CATEGORIES Movie NewsIt was supposed to be a close race. Ages ago, when Universal and Warner Bros. scheduled "Fast & Furious 6" and "The Hangover Part III" to open against each other on Memorial Day weekend 2013, it looked like an evenly-matched competition between two franchises chasing the same demographic, testosterone-addled young adult males.
In recent weeks, however, "Fast 6" started to look like it had the edge, that it might earn $100 million over the four-day weekend, while "Hangover" would be not far behind with about $80 million.
But now that the smoke has cleared, "Fast 6" has left "Hangover III" choking on its dust. "Fast 6" made its $100 million (well, $98.5 million) in just three days, with a likely $122.2 million by the end of the holiday weekend. "Hangover III" opened in second place, but with just an estimated $42.4 million from Friday to Sunday. By the end of the four-day weekend, it will have earned somewhere between $48 and $55 million, a far cry from those $80 million predictions.
What went wrong? Why was the "Hangover III" premiere so woozy and wobbly? Here are some possible reasons:
"The Hangover Part II" squandered the franchise's good will. "Part II" was a huge hit, earning $254.5 million in North America (a bit below the first movie's $277.3 million) and another $332.3 million overseas (a marked improvement over the first film's $190.2 international take). Still, it's pretty remarkable that "Hangover II" earned $586.8 million worldwide, considering how much it disappointed moviegoers and critics, who found it a stale xerox of "The Hangover." So it's no wonder viewers were skeptical about "Hangover III." So far, that skepticism has yielded a three-day opening about half the size of the $85.9 million debut of "Hangover II" in 2011.
Word-of-mouth was tepid. Of course, critics were bound to dislike "Hangover III," but this is the sort of franchise that's critic-proof, reaching an audience that doesn't much care what the professionals think. Word-of-mouth, however, is very important to this audience, and for "Hangover III," the word-of-mouth was just okay, as indicated by its B grade at CinemaScore. (By contrast, "Fast 6" earned a solid A grade.)
Opening early may have backfired. Sometimes a movie can generate an extra boost of good word-of-mouth by opening a day early, as "Hangover III" did on many screens. Indeed, the comedy was able to grab an additional $11.8 million by opening Thursday. But those early audiences must not have thought much of the film, and their reluctance to recommend the movie to friends only seemed to hurt its long, lackluster opening weekend.
Action beats comedy. "Hangover III" has its share of visual gags and chase sequences, but you could argue that it has nothing as cinematic as the eye-popping action stunts that form the set pieces of "Fast 6." Also, "Fast 6," with its implausible action sequences and its multi-ethnic gang of jet-setting thieves, requires a lot more suspension of disbelief than "Hangover III," which, for all its comic excesses, remains rooted in the familiar, prosaic dilemmas of middle-aged masculinity. If you're looking for an escapist movie, which would you choose?
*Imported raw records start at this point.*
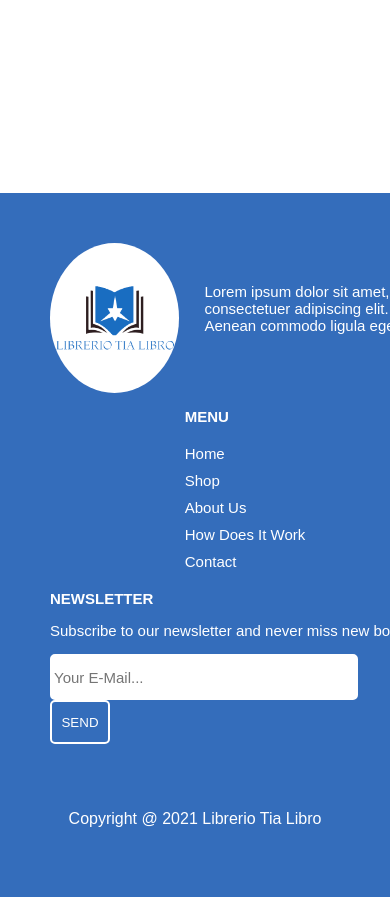
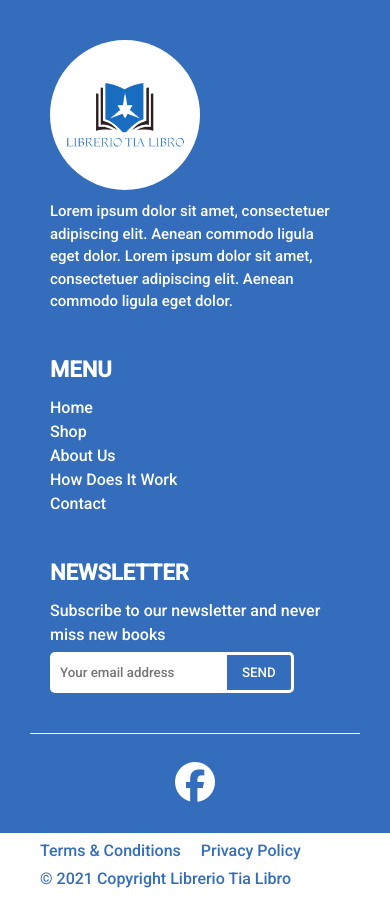
Before and after one commit to Team-A4-1/idoSite, a PHP site: page /header-footer/footer.php in a window 390 px wide. Before the commit the page ends 827 px from the top, so only its background shows below. Run offline with PHP 8.4, Linux system fonts and the light colour scheme; some libraries are stand-ins or nearby versions.

Commit message:
footer responsive for all devices

```diff
--- a/header-footer/css/footer.css
+++ b/header-footer/css/footer.css
@@ -1,4 +1,4 @@
-body {
+/* body {
     margin: 0;
     font-family: Arial, Helvetica, sans-serif;
   }
@@ -27,9 +27,6 @@ body {
 .footer-left {
   grid-area: footer-left;
   display: flex;
-  /* padding-top: 25px;
-  padding-left: 50px;
-  padding-right: 75px; */
 }
 
 .footer-middle {
@@ -144,4 +141,160 @@ body {
     justify-content: center;
   }
 
+} */
+
+
+@import url("https://fonts.googleapis.com/css2?family=Roboto:ital,wght@0,500;1,400&display=swap");
+
+* {
+  box-sizing: border-box;
+  font-family: "Roboto", sans-serif;
+  margin: 0;
+  padding: 0;
 }
+ul {
+  list-style: none;
+  padding-left: 0;
+}
+footer {
+  background-color: #346dbb;
+  color: white;
+  line-height: 1.5;
+}
+footer a {
+  text-decoration: none;
+  color: #fff;
+}
+a:hover {
+  text-decoration: underline;
+}
+.ft-title {
+  color: #fff;
+  font-family: "Roboto", sans-serif;
+  font-size: 1.375rem;
+  padding-bottom: 0.625rem;
+}
+
+body {
+  display: flex;
+  min-height: 100vh;
+  flex-direction: column;
+}
+.container {
+  flex: 1;
+}
+
+.ft-main {
+  padding: 1.25rem 1.875rem;
+  display: flex;
+  flex-wrap: wrap;
+}
+@media only screen and (min-width: 29.8125rem) {
+  .ft-main {
+    justify-content: space-evenly;
+  }
+}
+@media only screen and (min-width: 77.5rem) {
+  .ft-main {
+    justify-content: space-evenly;
+  }
+}
+.ft-main-item {
+  padding: 1.25rem;
+  max-width: 30rem;
+}
+
+
+form {
+  display: flex;
+  flex-wrap: wrap;
+}
+input[type="email"] {
+  border: 0;
+  padding: 0.625rem;
+  margin-top: 0.3125rem;
+  border-top-left-radius: 5px;
+  border-bottom-left-radius: 5px;
+}
+input[type="submit"] {
+  background-color: #346dbb;
+  border: 3px solid white;
+  border-top-right-radius: 5px;
+  border-bottom-right-radius: 5px;
+  color: #fff;
+  cursor: pointer;
+  padding: 0.625rem 0.9375rem;
+  margin-top: 0.3125rem;
+}
+
+.ft-social {
+  padding: 0 1.875rem 1.25rem;
+}
+.ft-social-list {
+  display: flex;
+  justify-content: center;
+  border-top: 1px #fff solid;
+  padding-top: 1.25rem;
+}
+.ft-social-list li {
+  margin: 0.5rem;
+  font-size: 1.25rem;
+}
+
+.ft-legal {
+  padding: 0.250rem 1.875rem;
+  background-color: #fff;
+  color: #346dbb;
+}
+
+.ft-legal a {
+  color: #346dbb;
+}
+.ft-legal-list {
+  width: 100%;
+  display: flex;
+  flex-wrap: wrap;
+}
+.ft-legal-list li {
+  margin: 0.125rem 0.625rem;
+  white-space: nowrap;
+}
+
+.ft-legal-list li:nth-last-child(2) {
+    flex: 1;
+}
+
+.logo-footer {
+  width: 120px;
+  margin: auto;
+  display: block;
+}
+
+.logo-footer-circle {
+  background-color: white;
+  border-radius: 50%;
+  width: 150px;
+  height: 150px;
+  display: flex;
+  justify-content: center;
+  align-items: center;
+  float: left;
+}
+
+.footer-left-text {
+  width: 65%;
+  padding-left: 25px;
+  padding-top: 10px;
+  font-size: 15px;
+  float: left;
+}
+
+@media screen and (max-width: 530px) {
+  .footer-left-text {
+    width: 100% !important;
+    padding-left: 0px !important;
+    padding-top: 10px;
+    font-size: 15px;
+    float: left;
+  }
+}
--- a/header-footer/footer.php
+++ b/header-footer/footer.php
@@ -10,7 +10,7 @@
 </head>
 <body>
 
-    <div class="footer">
+    <!-- <div class="footer">
 
     <div class="grid-container">
         <div class="footer-left">
@@ -47,7 +47,60 @@
         <div class="footer-copyright">
             <p>Copyright @ 2021 Librerio Tia Libro</p>
         </div>
+    </div> -->
+
+    <div class="container"></div>
+<footer>
+  <!-- Footer main -->
+  <section class="ft-main">
+    <div class="ft-main-item">
+      <div class="logo-footer-circle">
+                <img class="logo-footer" src="../header-footer/assets/logo-middle.png" alt="logo">
+            </div>
+            <div class="footer-left-text">
+                <p>Lorem ipsum dolor sit amet, consectetuer adipiscing elit.
+                Aenean commodo ligula eget dolor.
+                Lorem ipsum dolor sit amet, consectetuer adipiscing elit.
+                Aenean commodo ligula eget dolor.</p>
+            </div>
     </div>
+
+    <div class="ft-main-item">
+      <h2 class="ft-title">MENU</h2>
+      <ul>
+        <li><a href="">Home</a></li>
+        <li><a href="">Shop</a></li>
+        <li><a href="">About Us</a></li>
+        <li><a href="">How Does It Work</a></li>
+        <li><a href="">Contact</a></li>
+      </ul>
+    </div>
+    <div class="ft-main-item">
+      <h2 class="ft-title">NEWSLETTER</h2>
+      <p>Subscribe to our newsletter and never miss new books</p>
+      <form>
+        <input type="email" name="email" placeholder="Your email address">
+        <input type="submit" value="SEND">
+      </form>
+    </div>
+  </section>
+
+  <!-- Footer social -->
+  <section class="ft-social">
+    <ul class="ft-social-list">
+      <li><a href="#"><i class="fab fa-2x fa-facebook"></i></a></li>
+    </ul>
+  </section>
+
+  <!-- Footer legal -->
+  <section class="ft-legal">
+    <ul class="ft-legal-list">
+      <li><a href="#">Terms &amp; Conditions</a></li>
+      <li><a href="#">Privacy Policy</a></li>
+      <li>&copy; 2021 Copyright Librerio Tia Libro</li>
+    </ul>
+  </section>
+</footer>
 
 </body>
 </html>
```
Also changed, not shown: 2 other files.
Competition came from everywhere. It wasn't just "Fast 6" that hobbled "Hangover III." This month's earlier blockbusters, including "Iron Man 3," "The Great Gatsby," and "Star Trek Into Darkness," all held up well this weekend. Even "Epic," the new family cartoon, did better than expected, opening in fourth place with an estimated $34.2 million through Sunday. After all, if your a middle-aged guy like the members of the "Hangover III" Wolf Pack (Bradley Cooper, Ed Helms, and Zach Galifianakis), you're probably a dad, and your kids probably wanted you to take them to see "Epic."
Then again, the movie's made some $19.2 million overseas. If it makes anywhere near the $190.2 million that the first "Hangover" made internationally, we'll probably be seeing a fourth installment, despite Warners' promise that this was the last one. They'd just better hope it doesn't open against "Fast & Furious 7."